» **EXERCISE DIRECTIONS**
All of the data is to be restated word for word.

» **TASK INPUT**
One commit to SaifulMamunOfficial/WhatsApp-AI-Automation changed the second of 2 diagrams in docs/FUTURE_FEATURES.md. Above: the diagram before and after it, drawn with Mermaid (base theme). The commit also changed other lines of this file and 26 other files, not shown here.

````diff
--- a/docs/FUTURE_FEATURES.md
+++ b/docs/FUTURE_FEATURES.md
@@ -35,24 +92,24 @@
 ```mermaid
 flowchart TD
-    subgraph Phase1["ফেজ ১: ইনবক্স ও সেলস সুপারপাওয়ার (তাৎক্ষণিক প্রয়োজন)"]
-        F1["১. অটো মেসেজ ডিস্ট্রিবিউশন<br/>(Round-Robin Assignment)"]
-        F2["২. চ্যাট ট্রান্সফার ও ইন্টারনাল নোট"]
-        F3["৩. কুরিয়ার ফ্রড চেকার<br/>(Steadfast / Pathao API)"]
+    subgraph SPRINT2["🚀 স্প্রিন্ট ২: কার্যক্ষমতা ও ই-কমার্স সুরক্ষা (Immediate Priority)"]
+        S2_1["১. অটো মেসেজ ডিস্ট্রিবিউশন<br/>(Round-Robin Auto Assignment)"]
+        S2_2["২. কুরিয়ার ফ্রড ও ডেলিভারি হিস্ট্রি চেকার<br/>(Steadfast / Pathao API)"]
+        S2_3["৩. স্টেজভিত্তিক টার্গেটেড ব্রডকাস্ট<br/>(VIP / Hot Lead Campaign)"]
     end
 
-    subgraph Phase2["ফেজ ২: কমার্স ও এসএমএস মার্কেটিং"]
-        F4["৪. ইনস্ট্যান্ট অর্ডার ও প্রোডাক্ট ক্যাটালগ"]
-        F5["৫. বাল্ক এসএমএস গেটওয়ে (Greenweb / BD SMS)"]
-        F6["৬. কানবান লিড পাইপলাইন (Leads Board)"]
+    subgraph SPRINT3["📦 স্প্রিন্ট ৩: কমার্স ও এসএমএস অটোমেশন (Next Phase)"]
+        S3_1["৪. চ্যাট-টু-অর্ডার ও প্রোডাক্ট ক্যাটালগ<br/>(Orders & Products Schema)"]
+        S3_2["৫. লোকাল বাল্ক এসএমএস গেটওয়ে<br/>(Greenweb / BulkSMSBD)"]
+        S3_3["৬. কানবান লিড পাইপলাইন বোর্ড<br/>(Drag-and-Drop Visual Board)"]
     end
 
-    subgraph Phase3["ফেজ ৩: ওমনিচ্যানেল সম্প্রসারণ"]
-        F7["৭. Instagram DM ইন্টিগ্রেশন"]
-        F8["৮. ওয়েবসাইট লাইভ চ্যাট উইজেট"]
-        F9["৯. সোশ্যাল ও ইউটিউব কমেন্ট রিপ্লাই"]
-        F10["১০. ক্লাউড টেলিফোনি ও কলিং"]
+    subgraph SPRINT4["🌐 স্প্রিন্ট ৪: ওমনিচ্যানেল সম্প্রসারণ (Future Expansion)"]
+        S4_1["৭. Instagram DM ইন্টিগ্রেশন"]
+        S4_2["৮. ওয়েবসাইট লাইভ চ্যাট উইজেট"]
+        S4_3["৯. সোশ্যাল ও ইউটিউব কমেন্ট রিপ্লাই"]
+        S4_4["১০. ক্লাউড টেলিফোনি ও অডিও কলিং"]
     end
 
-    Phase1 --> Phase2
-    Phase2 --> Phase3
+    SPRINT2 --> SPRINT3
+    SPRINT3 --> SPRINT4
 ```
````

» **TASK OUTPUT**
One commit to SaifulMamunOfficial/WhatsApp-AI-Automation changed the second of 2 diagrams in docs/FUTURE_FEATURES.md. Above: the diagram before and after it, drawn with Mermaid (base theme). The commit also changed other lines of this file and 26 other files, not shown here.

````diff
--- a/docs/FUTURE_FEATURES.md
+++ b/docs/FUTURE_FEATURES.md
@@ -35,24 +92,24 @@
 ```mermaid
 flowchart TD
-    subgraph Phase1["ফেজ ১: ইনবক্স ও সেলস সুপারপাওয়ার (তাৎক্ষণিক প্রয়োজন)"]
-        F1["১. অটো মেসেজ ডিস্ট্রিবিউশন<br/>(Round-Robin Assignment)"]
-        F2["২. চ্যাট ট্রান্সফার ও ইন্টারনাল নোট"]
-        F3["৩. কুরিয়ার ফ্রড চেকার<br/>(Steadfast / Pathao API)"]
+    subgraph SPRINT2["🚀 স্প্রিন্ট ২: কার্যক্ষমতা ও ই-কমার্স সুরক্ষা (Immediate Priority)"]
+        S2_1["১. অটো মেসেজ ডিস্ট্রিবিউশন<br/>(Round-Robin Auto Assignment)"]
+        S2_2["২. কুরিয়ার ফ্রড ও ডেলিভারি হিস্ট্রি চেকার<br/>(Steadfast / Pathao API)"]
+        S2_3["৩. স্টেজভিত্তিক টার্গেটেড ব্রডকাস্ট<br/>(VIP / Hot Lead Campaign)"]
     end
 
-    subgraph Phase2["ফেজ ২: কমার্স ও এসএমএস মার্কেটিং"]
-        F4["৪. ইনস্ট্যান্ট অর্ডার ও প্রোডাক্ট ক্যাটালগ"]
-        F5["৫. বাল্ক এসএমএস গেটওয়ে (Greenweb / BD SMS)"]
-        F6["৬. কানবান লিড পাইপলাইন (Leads Board)"]
+    subgraph SPRINT3["📦 স্প্রিন্ট ৩: কমার্স ও এসএমএস অটোমেশন (Next Phase)"]
+        S3_1["৪. চ্যাট-টু-অর্ডার ও প্রোডাক্ট ক্যাটালগ<br/>(Orders & Products Schema)"]
+        S3_2["৫. লোকাল বাল্ক এসএমএস গেটওয়ে<br/>(Greenweb / BulkSMSBD)"]
+        S3_3["৬. কানবান লিড পাইপলাইন বোর্ড<br/>(Drag-and-Drop Visual Board)"]
     end
 
-    subgraph Phase3["ফেজ ৩: ওমনিচ্যানেল সম্প্রসারণ"]
-        F7["৭. Instagram DM ইন্টিগ্রেশন"]
-        F8["৮. ওয়েবসাইট লাইভ চ্যাট উইজেট"]
-        F9["৯. সোশ্যাল ও ইউটিউব কমেন্ট রিপ্লাই"]
-        F10["১০. ক্লাউড টেলিফোনি ও কলিং"]
+    subgraph SPRINT4["🌐 স্প্রিন্ট ৪: ওমনিচ্যানেল সম্প্রসারণ (Future Expansion)"]
+        S4_1["৭. Instagram DM ইন্টিগ্রেশন"]
+        S4_2["৮. ওয়েবসাইট লাইভ চ্যাট উইজেট"]
+        S4_3["৯. সোশ্যাল ও ইউটিউব কমেন্ট রিপ্লাই"]
+        S4_4["১০. ক্লাউড টেলিফোনি ও অডিও কলিং"]
     end
 
-    Phase1 --> Phase2
-    Phase2 --> Phase3
+    SPRINT2 --> SPRINT3
+    SPRINT3 --> SPRINT4
 ```
````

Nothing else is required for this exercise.